That's because this example is badly grouped, making the impresion that these operators are in fact class members, whereas they are in fact global operators that aren't members of the class. Took me a while to spot that, You can see that both operators take a 'Temperature&' argument, which would not be necessary if they were members. That example should better be written like

#include <iostream>

using namespace std;

class Temperature
{
        friend ostream& operator<<(ostream&, const Temperature&);
        friend istream& operator>>(istream&, Temperature&);
    private:
        double kelvin;
        double celcius;
        double fahrenheit;
    public:
        // Required constructors
        Temperature()
        {
            kelvin = 273.15;
            celcius = 0;
            fahrenheit = 32;
        }
        Temperature(double k, double c, double f)
        {
            kelvin = k;
            celcius = c;
            fahrenheit = f;
        }
};

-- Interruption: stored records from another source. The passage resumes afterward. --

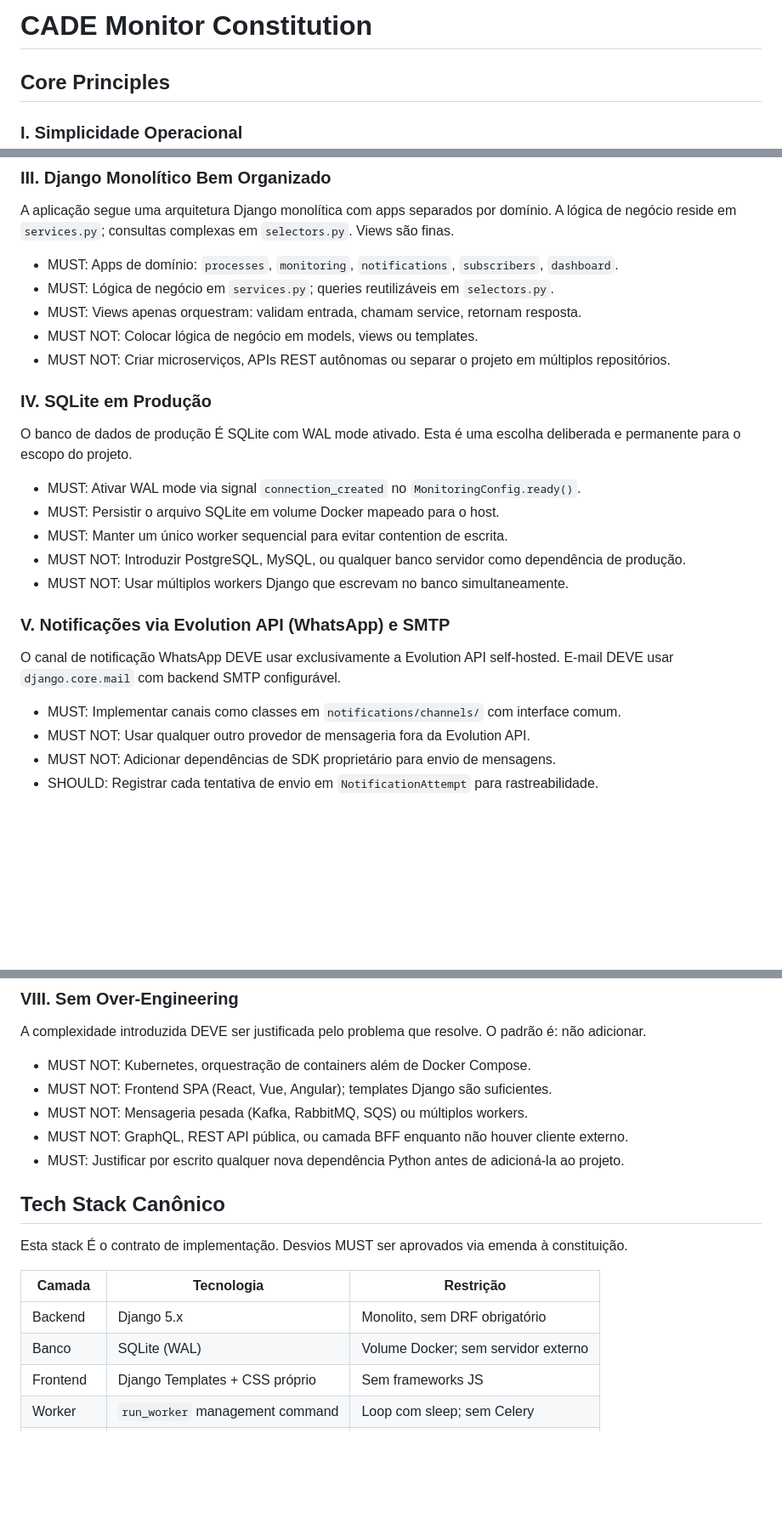
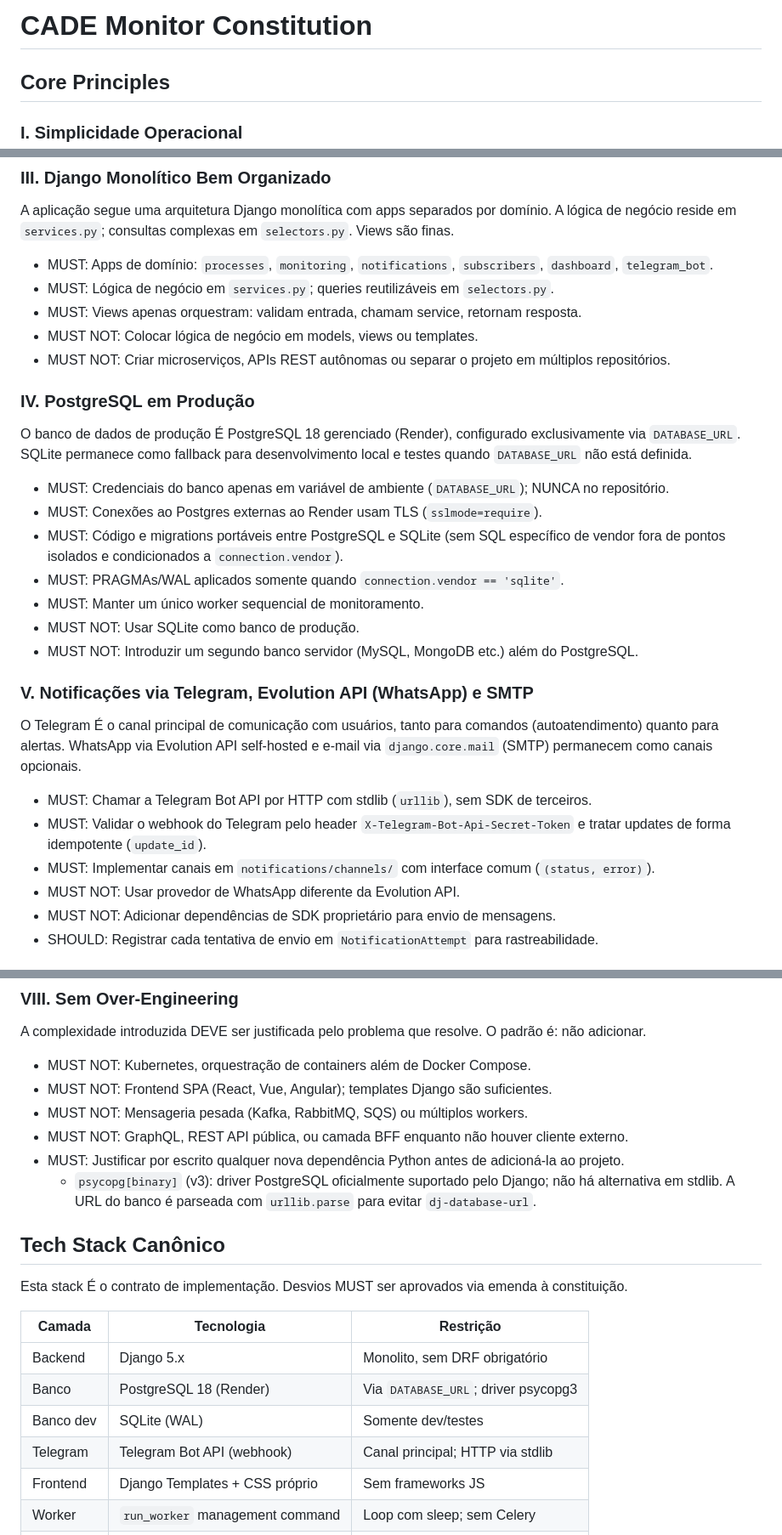
Before and after one commit to eduardoSantiag0/cade-monitor, a Markdown page: .specify/memory/constitution.md, 3 parts joined by grey strips. Shown at 85% size. Drawn GitHub-style; blank space fills up the shorter version.

Commit message:
docs: amend constitution to v2.0.0 (PostgreSQL + Telegram)
- IV: PostgreSQL 18 (Render) via DATABASE_URL as production database;
  SQLite restricted to dev/tests.
- V: Telegram Bot API becomes the primary channel (stdlib HTTP, no SDK);
  Evolution API and SMTP remain optional.
- I/III/VIII: webhook inside existing Gunicorn, heavy bot actions run by
  run_worker, new telegram_bot app, psycopg[binary] justification.

Co-Authored-By: Claude Opus 5.5 <noreply@anthropic.com>

```diff
--- a/.specify/memory/constitution.md
+++ b/.specify/memory/constitution.md
@@ -1,5 +1,36 @@
 <!--
   SYNC IMPACT REPORT
+  Version change: 1.1.0 → 2.0.0 (MAJOR)
+
+  Modified principles:
+    - I. Simplicidade Operacional — webhook do Telegram roda dentro do Gunicorn existente;
+      ações pesadas do bot são executadas pelo `run_worker` via tabela no banco (não é fila).
+    - III. Django Monolítico Bem Organizado — novo app de domínio `telegram_bot`.
+    - IV. "SQLite em Produção" → "PostgreSQL em Produção" (redefinição incompatível):
+      PostgreSQL 18 gerenciado (Render) via `DATABASE_URL`; SQLite restrito a dev/testes.
+    - V. "Notificações via Evolution API (WhatsApp) e SMTP" → "Notificações via Telegram,
+      Evolution API e SMTP": Telegram Bot API passa a ser o canal principal.
+    - VIII. Sem Over-Engineering — registra justificativa da dependência `psycopg[binary]`.
+  Modified sections: Tech Stack Canônico (Banco, Mensageria, dependências).
+  Added sections: None
+  Removed sections: None
+  Rationale: Features 005-postgres-render e 006-telegram-bot. O dono do projeto decidiu
+    tornar o Telegram o canal principal de comunicação com usuários (autoatendimento via
+    comandos) e usar PostgreSQL 18 no Render como banco principal.
+  Templates requiring updates:
+    ✅ .specify/memory/constitution.md — this file
+    ✅ .specify/templates/plan-template.md — gates são derivados da constituição; sem mudança
+    ✅ .specify/templates/spec-template.md — sem mudanças necessárias
+    ✅ .specify/templates/tasks-template.md — sem mudanças necessárias
+    ✅ README.md — stack e configuração de banco atualizadas (feature 005)
+    ⚠ README.md — seção do Telegram pendente (feature 006)
+    ✅ .env.example — DATABASE_URL/DB_* documentadas (feature 005)
+    ⚠ .env.example — TELEGRAM_* pendentes (feature 006)
+  Deferred TODOs: None
+-->
+
+<!--
+  SYNC IMPACT REPORT (histórico)
   Version change: 1.0.0 → 1.1.0
 
   Modified principles:
@@ -78,30 +113,40 @@ O sistema DEVE consultar apenas páginas públicas do CADE/SEI e respeitar uma c
 A aplicação segue uma arquitetura Django monolítica com apps separados por domínio. A lógica de
 negócio reside em `services.py`; consultas complexas em `selectors.py`. Views são finas.
 
-- MUST: Apps de domínio: `processes`, `monitoring`, `notifications`, `subscribers`, `dashboard`.
+- MUST: Apps de domínio: `processes`, `monitoring`, `notifications`, `subscribers`, `dashboard`,
+  `telegram_bot`.
 - MUST: Lógica de negócio em `services.py`; queries reutilizáveis em `selectors.py`.
 - MUST: Views apenas orquestram: validam entrada, chamam service, retornam resposta.
 - MUST NOT: Colocar lógica de negócio em models, views ou templates.
 - MUST NOT: Criar microserviços, APIs REST autônomas ou separar o projeto em múltiplos repositórios.
 
-### IV. SQLite em Produção
+### IV. PostgreSQL em Produção
 
-O banco de dados de produção É SQLite com WAL mode ativado. Esta é uma escolha deliberada e
-permanente para o escopo do projeto.
+O banco de dados de produção É PostgreSQL 18 gerenciado (Render), configurado exclusivamente via
+`DATABASE_URL`. SQLite permanece como fallback para desenvolvimento local e testes quando
+`DATABASE_URL` não está definida.
 
-- MUST: Ativar WAL mode via signal `connection_created` no `MonitoringConfig.ready()`.
-- MUST: Persistir o arquivo SQLite em volume Docker mapeado para o host.
-- MUST: Manter um único worker sequencial para evitar contention de escrita.
-- MUST NOT: Introduzir PostgreSQL, MySQL, ou qualquer banco servidor como dependência de produção.
-- MUST NOT: Usar múltiplos workers Django que escrevam no banco simultaneamente.
+- MUST: Credenciais do banco apenas em variável de ambiente (`DATABASE_URL`); NUNCA no repositório.
+- MUST: Conexões ao Postgres externas ao Render usam TLS (`sslmode=require`).
+- MUST: Código e migrations portáveis entre PostgreSQL e SQLite (sem SQL específico de vendor
+  fora de pontos isolados e condicionados a `connection.vendor`).
+- MUST: PRAGMAs/WAL aplicados somente quando `connection.vendor == 'sqlite'`.
+- MUST: Manter um único worker sequencial de monitoramento.
+- MUST NOT: Usar SQLite como banco de produção.
+- MUST NOT: Introduzir um segundo banco servidor (MySQL, MongoDB etc.) além do PostgreSQL.
 
-### V. Notificações via Evolution API (WhatsApp) e SMTP
+### V. Notificações via Telegram, Evolution API (WhatsApp) e SMTP
 
-O canal de notificação WhatsApp DEVE usar exclusivamente a Evolution API self-hosted. E-mail DEVE
-usar `django.core.mail` com backend SMTP configurável.
+O Telegram É o canal principal de comunicação com usuários, tanto para comandos (autoatendimento)
+quanto para alertas. WhatsApp via Evolution API self-hosted e e-mail via `django.core.mail`
+(SMTP) permanecem como canais opcionais.
 
-- MUST: Implementar canais como classes em `notifications/channels/` com interface comum.
-- MUST NOT: Usar qualquer outro provedor de mensageria fora da Evolution API.
+- MUST: Chamar a Telegram Bot API por HTTP com stdlib (`urllib`), sem SDK de terceiros.
+- MUST: Validar o webhook do Telegram pelo header `X-Telegram-Bot-Api-Secret-Token` e tratar
+  updates de forma idempotente (`update_id`).
+- MUST: Implementar canais em `notifications/channels/` com interface comum
+  (`(status, error)`).
+- MUST NOT: Usar provedor de WhatsApp diferente da Evolution API.
 - MUST NOT: Adicionar dependências de SDK proprietário para envio de mensagens.
 - SHOULD: Registrar cada tentativa de envio em `NotificationAttempt` para rastreabilidade.
 
@@ -139,6 +184,9 @@ adicionar.
 - MUST NOT: Mensageria pesada (Kafka, RabbitMQ, SQS) ou múltiplos workers.
 - MUST NOT: GraphQL, REST API pública, ou camada BFF enquanto não houver cliente externo.
 - MUST: Justificar por escrito qualquer nova dependência Python antes de adicioná-la ao projeto.
+  - `psycopg[binary]` (v3): driver PostgreSQL oficialmente suportado pelo Django; não há
+    alternativa em stdlib. A URL do banco é parseada com `urllib.parse` para evitar
+    `dj-database-url`.
 
 ## Tech Stack Canônico
 
@@ -147,7 +195,9 @@ Esta stack É o contrato de implementação. Desvios MUST ser aprovados via emen
 | Camada    | Tecnologia                      | Restrição                           |
 | --------- | ------------------------------- | ----------------------------------- |
 | Backend   | Django 5.x                      | Monolito, sem DRF obrigatório       |
-| Banco     | SQLite (WAL)                    | Volume Docker; sem servidor externo |
+| Banco     | PostgreSQL 18 (Render)          | Via `DATABASE_URL`; driver psycopg3 |
+| Banco dev | SQLite (WAL)                    | Somente dev/testes                  |
+| Telegram  | Telegram Bot API (webhook)      | Canal principal; HTTP via stdlib    |
 | Frontend  | Django Templates + CSS próprio  | Sem frameworks JS                   |
 | Worker    | `run_worker` management command | Loop com sleep; sem Celery          |
 | WSGI      | Gunicorn 1 worker 2 threads     | Sem uvicorn/asgi em prod            |
```
Also changed, not shown: other parts of .specify/memory/constitution.md (+5 -1 lines).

ostream& operator<<(ostream &output, const Temperature &T)
{
    output << "K: " << T.kelvin << " C: " << T.celcius << " F: " << T.fahrenheit;
    return output;
}

istream& operator>>(istream &input, Temperature &T)
{
    input >> T.kelvin >> T.celcius >> T.fahrenheit;
    return input;
}

int main()
{
    Temperature t1;
    cin >> t1;
    cout << t1;
    return 0;
}
                                          

Open in new window

0

Featured Post

Independent Software Vendors: We Want Your Opinion

We value your feedback.

Take our survey and automatically be enter to win anyone of the following:
Yeti Cooler, Amazon eGift Card, and Movie eGift Card!

Question has a verified solution.

If you are experiencing a similar issue, please ask a related question

Article by: SunnyDark
This article's goal is to present you with an easy to use XML wrapper for C++ and also present some interesting techniques that you might use with MS C++. The reason I built this class is to ease the pain of using XML files with C++, since there is…
Go is an acronym of golang, is a programming language developed Google in 2007. Go is a new language that is mostly in the C family, with significant input from Pascal/Modula/Oberon family. Hence Go arisen as low-level language with fast compilation…
The goal of the video will be to teach the user the concept of local variables and scope. An example of a locally defined variable will be given as well as an explanation of what scope is in C++. The local variable and concept of scope will be relat…
The viewer will learn how to user default arguments when defining functions. This method of defining functions will be contrasted with the non-default-argument of defining functions.

728 members asked questions and received personalized solutions in the past 7 days.

Join the community of 500,000 technology professionals and ask your questions.

Join & Ask a Question